Madhya Pradesh is the second largest state by area and with over 75 million inhabitants the sixth largest state in India by population. It borders the states of Uttar Pradesh to the northeast, Chhattisgarh to the southeast, Maharashtra to the south, Gujarat to the west, and Rajasthan to the northwest.

The Satavahana dynasty of the northern Deccan and the Saka dynasty of the Western Satraps fought for the control of Madhya Pradesh during the 1st to 3rd centuries CE. Northern India was conquered by the Gupta empire in the 4th and 5th centuries, which became known as India's "classical age". The Vakataka dynasty were the southern neighbors of the Guptas, ruling the northern Deccan plateau from the Arabian Sea to the Bay of Bengal. These empires collapsed towards the end of the 5th century.

Places to Visit in Madhya Pradesh

The diverse mix of habitats in Bandhavgarh supports a corresponding plentitude of fauna. Its luxuriantly rich ecosystem provides amply for everyone - from the tiny butterflies to the majestic tigers. The park has earned a worldwide reputation for tigers and their unusually high density here is a pleasant surprise for wildlife lovers.

According to bio-geographic classification, the park area lies in the zone 6A-Deccan peninsula, Central highlands. The important prey species consists of chital, sambhar, barking deer, nilgai, chinkara, wild pig, chowsingha, langur and rhesus macaque.

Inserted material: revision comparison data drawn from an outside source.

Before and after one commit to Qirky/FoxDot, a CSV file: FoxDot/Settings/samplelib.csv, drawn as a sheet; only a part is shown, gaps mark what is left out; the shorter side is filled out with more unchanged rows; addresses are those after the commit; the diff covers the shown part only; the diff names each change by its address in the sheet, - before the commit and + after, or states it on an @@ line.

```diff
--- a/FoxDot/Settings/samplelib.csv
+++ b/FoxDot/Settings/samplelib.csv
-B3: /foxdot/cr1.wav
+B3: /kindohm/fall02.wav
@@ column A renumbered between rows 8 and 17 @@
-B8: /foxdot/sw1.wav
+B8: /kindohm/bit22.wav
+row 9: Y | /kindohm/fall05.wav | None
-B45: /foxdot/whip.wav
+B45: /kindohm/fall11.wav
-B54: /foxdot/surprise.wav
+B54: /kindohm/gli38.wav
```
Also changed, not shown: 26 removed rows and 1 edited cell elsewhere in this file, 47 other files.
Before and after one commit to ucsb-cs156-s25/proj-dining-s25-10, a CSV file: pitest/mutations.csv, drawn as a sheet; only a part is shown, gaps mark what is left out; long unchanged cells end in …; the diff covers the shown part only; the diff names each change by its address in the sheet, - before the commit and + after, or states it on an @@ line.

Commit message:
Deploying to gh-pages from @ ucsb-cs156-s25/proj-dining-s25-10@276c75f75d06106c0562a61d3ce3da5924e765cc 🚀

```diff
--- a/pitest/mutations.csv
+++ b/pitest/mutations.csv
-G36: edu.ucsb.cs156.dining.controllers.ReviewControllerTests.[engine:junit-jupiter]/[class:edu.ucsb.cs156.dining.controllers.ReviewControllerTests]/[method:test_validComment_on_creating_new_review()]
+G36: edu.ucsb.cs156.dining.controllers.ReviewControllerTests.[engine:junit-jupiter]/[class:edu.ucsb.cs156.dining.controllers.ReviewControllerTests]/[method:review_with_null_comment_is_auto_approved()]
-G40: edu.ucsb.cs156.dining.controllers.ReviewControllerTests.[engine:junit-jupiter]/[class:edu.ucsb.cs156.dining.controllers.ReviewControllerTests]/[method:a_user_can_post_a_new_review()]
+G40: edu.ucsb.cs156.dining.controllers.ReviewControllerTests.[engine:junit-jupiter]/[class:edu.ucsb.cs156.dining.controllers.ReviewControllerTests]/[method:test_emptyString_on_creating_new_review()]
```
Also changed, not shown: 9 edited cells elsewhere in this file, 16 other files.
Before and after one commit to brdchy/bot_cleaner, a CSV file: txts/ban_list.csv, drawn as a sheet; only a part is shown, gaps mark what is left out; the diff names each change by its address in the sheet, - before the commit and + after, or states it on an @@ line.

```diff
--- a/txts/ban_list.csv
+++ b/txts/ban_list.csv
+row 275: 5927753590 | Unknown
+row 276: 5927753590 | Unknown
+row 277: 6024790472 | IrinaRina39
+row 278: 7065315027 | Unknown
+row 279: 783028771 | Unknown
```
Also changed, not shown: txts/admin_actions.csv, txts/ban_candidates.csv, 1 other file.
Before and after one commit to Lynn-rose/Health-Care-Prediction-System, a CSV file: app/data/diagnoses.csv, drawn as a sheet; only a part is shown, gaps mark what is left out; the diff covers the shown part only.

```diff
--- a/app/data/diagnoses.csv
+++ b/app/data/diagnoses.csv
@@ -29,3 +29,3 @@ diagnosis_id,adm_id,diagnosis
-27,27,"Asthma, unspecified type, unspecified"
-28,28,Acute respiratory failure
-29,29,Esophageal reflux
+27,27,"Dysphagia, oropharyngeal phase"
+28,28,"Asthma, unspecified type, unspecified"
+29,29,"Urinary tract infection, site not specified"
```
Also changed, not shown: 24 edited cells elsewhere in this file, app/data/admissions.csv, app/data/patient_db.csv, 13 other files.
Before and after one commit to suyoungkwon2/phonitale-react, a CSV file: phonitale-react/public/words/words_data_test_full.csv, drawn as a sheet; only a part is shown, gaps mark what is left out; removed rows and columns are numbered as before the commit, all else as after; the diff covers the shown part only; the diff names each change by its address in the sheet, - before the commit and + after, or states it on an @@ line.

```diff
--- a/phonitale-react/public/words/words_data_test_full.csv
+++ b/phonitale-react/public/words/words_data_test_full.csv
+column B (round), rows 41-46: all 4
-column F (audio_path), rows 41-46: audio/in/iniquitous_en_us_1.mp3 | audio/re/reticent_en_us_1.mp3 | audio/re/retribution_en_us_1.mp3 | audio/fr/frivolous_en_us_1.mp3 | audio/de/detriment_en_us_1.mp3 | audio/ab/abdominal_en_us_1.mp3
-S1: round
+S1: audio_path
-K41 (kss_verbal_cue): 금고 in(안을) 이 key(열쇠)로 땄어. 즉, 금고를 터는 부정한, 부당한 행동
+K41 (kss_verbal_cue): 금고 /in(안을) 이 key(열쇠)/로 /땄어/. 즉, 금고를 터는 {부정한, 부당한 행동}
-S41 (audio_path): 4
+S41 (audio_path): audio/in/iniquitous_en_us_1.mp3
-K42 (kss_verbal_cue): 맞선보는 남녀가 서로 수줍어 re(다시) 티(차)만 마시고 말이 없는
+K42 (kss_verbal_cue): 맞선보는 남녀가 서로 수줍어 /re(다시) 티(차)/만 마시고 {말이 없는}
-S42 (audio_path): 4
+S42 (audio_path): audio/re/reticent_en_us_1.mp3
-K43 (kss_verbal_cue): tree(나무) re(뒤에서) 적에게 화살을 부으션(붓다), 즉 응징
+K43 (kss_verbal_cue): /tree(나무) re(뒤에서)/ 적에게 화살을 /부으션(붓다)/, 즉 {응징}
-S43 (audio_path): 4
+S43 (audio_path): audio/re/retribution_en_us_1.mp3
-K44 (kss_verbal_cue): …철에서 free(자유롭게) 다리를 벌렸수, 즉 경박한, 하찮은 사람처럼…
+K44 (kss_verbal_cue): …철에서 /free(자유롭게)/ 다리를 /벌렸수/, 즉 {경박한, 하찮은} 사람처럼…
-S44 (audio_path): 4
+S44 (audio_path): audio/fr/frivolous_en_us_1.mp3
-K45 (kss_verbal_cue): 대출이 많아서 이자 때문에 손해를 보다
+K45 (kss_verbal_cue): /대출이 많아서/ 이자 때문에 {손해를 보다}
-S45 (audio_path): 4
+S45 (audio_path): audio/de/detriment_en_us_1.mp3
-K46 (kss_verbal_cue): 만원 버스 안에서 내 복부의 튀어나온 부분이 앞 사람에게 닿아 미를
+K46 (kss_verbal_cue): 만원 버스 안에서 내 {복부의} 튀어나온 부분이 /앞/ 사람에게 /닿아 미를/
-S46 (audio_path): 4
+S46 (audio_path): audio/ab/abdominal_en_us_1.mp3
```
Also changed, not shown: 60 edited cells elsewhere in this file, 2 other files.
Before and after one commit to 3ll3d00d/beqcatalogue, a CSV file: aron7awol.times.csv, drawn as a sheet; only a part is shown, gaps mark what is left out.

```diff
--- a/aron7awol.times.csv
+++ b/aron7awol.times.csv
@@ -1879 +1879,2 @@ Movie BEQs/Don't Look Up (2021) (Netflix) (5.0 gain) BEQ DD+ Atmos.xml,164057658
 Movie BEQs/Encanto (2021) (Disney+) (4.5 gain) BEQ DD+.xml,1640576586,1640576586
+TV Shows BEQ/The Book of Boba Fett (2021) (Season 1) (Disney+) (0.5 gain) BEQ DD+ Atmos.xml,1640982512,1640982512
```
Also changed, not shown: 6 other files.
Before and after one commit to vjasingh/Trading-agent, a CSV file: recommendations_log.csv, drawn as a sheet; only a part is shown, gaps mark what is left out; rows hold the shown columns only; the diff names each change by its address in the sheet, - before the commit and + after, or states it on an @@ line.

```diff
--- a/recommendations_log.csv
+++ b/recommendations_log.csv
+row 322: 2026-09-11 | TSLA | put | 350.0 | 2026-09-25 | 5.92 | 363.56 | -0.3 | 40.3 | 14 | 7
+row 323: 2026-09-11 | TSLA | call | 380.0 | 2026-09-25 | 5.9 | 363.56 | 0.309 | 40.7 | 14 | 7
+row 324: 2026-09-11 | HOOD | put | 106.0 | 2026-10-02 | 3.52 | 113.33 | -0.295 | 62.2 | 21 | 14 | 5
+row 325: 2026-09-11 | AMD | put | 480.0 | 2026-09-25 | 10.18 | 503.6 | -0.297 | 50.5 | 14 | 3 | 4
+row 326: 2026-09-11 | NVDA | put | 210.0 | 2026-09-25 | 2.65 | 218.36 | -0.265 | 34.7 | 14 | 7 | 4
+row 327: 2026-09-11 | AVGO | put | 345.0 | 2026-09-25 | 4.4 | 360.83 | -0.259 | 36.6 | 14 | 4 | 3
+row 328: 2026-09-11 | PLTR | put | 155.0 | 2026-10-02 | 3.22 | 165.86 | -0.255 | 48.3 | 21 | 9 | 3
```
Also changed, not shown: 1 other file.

Dependent upon them are the major predators like tiger, leopard, wild dog, wolf and jackal. The lesser predators are fox, jungle cat, ratel, palm civet, and mongoose. Besides them, other mammalians present are sloth bear, porcupine, Indian Pangolin, variety of bats including the giant fruit bat, Indian tree shrew, and many other species of rodents. The avifauna is also well represented. More than 250 species of birds have been recorded with the park.

The raptors are mainly represented by crested serpent eagle, shaheen falcon, bonnelli's eagle, shikra, marsh and hen harriers

There is a good population of malabar pied hornbill, particularly in the fort and its vicinity. Peafowls, painted and grey partridge, red jungle fowl, sarus crane, lesser adjutant stork, large racket tailed drongo, brown fish owl, paradise flycatcher, green pigeon are quite common here.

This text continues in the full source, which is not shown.